Debut director Sundar Balu was always quietly confident about getting Trisha to play the lead character in his upcoming Garjanai. “Over the years, cinema has shown us hundreds of stories across various genres like love, revenge, and tragedy. Ultimately, all we really need is a gripping screenplay. And I knew I had one in Garjanai.” He rubbishes comparisons with NH10, the Anushka-starrer. “NH10 was about honour killings, and we have seen that many times in Tamil cinema. My film’s more about the contemporary issue of the increasing number of crimes against women,” he says. “These days, owing to early exposure to explicit content, young minds are getting corrupt. This makes them get easily involved in criminal activities. Many of them get exploited by criminal gangs.”

Sundar says that the film is about what happens when Trisha, who plays a Western dancer, stumbles upon a gang of such youngsters. “She plays a bold, calculative girl. When she comes upon these people, she vows to make them pay for their actions. Her anger is Garjanai,” the director says. The cast of the film also includes Vamsi Krishna, Amit Bhargav, Aryan and Vadivukkarasi.
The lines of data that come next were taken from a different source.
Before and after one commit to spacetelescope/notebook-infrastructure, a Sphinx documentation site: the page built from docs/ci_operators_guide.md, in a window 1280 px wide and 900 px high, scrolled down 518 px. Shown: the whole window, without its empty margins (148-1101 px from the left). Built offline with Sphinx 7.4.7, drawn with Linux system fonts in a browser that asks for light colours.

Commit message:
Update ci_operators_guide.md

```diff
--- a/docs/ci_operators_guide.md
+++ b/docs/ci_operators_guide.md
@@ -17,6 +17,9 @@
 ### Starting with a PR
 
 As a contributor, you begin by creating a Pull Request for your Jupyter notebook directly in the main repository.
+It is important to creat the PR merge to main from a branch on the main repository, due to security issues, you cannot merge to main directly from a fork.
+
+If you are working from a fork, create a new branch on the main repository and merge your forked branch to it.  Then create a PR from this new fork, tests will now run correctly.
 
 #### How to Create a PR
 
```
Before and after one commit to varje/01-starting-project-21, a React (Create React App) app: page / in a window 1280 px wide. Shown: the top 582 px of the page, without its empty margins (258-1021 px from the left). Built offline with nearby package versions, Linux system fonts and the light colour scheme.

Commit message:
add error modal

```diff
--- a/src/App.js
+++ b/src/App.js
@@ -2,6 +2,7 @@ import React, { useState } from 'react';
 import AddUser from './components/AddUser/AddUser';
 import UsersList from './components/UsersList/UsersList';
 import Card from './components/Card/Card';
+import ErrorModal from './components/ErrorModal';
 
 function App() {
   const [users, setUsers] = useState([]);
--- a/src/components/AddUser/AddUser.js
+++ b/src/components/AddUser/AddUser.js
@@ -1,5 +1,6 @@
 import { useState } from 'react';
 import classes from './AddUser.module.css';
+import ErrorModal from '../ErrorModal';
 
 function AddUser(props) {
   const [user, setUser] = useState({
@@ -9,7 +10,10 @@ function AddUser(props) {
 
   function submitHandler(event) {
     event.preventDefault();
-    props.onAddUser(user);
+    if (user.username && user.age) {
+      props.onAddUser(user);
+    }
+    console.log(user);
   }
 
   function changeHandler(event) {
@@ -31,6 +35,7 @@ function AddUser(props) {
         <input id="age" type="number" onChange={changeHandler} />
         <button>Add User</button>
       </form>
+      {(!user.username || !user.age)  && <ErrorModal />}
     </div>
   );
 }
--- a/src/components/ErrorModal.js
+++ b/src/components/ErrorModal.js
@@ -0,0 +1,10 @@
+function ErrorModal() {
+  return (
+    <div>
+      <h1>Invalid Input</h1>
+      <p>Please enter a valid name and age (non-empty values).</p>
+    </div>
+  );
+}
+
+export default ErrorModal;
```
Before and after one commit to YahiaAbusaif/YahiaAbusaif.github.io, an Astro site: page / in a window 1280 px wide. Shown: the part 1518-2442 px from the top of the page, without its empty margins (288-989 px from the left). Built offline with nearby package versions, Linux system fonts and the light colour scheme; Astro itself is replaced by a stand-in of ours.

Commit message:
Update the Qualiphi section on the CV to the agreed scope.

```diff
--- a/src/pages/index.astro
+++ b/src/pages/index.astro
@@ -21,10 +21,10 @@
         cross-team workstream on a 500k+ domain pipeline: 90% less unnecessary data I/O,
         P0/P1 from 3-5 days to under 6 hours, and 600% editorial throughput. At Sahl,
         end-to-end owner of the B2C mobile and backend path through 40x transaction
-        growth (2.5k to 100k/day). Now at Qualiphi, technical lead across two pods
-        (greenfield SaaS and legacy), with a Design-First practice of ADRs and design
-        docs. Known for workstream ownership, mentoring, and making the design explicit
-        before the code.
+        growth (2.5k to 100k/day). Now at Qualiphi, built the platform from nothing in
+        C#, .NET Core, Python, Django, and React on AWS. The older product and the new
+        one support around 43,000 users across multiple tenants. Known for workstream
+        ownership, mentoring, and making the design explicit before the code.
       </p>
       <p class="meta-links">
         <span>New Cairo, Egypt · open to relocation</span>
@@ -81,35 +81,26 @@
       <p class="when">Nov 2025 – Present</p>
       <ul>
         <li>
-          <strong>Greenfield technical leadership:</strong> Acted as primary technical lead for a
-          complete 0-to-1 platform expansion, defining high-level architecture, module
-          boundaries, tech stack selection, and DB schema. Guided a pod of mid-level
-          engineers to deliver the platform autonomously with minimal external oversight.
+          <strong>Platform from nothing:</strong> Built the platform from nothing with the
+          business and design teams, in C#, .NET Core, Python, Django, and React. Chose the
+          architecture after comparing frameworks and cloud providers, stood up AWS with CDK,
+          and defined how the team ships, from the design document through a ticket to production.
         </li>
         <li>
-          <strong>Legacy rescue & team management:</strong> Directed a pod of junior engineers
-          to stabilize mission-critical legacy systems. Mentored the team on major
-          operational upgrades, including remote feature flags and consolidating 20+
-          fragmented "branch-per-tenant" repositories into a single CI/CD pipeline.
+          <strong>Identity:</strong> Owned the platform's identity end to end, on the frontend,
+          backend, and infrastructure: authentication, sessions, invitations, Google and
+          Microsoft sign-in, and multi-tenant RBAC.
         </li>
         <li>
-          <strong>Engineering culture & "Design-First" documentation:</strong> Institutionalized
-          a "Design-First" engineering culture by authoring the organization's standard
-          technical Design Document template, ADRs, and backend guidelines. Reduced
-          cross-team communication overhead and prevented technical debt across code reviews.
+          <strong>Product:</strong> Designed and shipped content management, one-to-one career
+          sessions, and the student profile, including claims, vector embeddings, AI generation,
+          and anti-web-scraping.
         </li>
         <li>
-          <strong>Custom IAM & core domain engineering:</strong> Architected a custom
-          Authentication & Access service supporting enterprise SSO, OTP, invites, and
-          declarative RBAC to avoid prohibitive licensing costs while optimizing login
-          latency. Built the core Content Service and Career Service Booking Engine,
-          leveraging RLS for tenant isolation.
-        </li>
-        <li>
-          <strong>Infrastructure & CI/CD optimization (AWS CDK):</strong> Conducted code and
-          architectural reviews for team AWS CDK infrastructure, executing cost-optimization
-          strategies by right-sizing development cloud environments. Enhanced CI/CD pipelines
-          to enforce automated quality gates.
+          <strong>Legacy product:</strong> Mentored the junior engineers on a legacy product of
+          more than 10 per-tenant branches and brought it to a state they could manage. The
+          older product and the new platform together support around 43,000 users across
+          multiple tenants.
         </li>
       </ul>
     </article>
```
Trisha has done a lot of action scenes for this film, but according to Sundar, it’s not of the usual “girl-beats-up-five-men variety. I’ve kept it more realistic.” He says the fight scenes are very strategically planned. “Trisha uses stealth and timing to great effect.” The action scenes for the film have been choreographed by stunt director Supreme Sundar. The actress attended a three-week workshop conducted by him to learn stunts involving a rope. “She also had to learn how to balance herself when falling down, and practise running and kicking.”

The film has been shot in forests around Kodaikanal and Karaikudi. The director recalls the shooting experience with fondness, “We were shooting the climax in Muraiyur and Soorakudi. At Muraiyur, we had a stage set up for a drama scene. Every evening at 6pm, nearly 1,000 people would gather to watch the shoot and stay till night. Trisha would keep waving at them while shooting.” The actress’ involvement was a huge boost for the director. “She refused the help of a body double. In between shots, she would wait patiently, and only when all scenes were completed, would she return to her caravan. I was also amazed by her sense of continuity. Once we were shooting a scene many weeks later, and she reminded us about a mark on her arm that we had missed.”

Source: The New Indian Express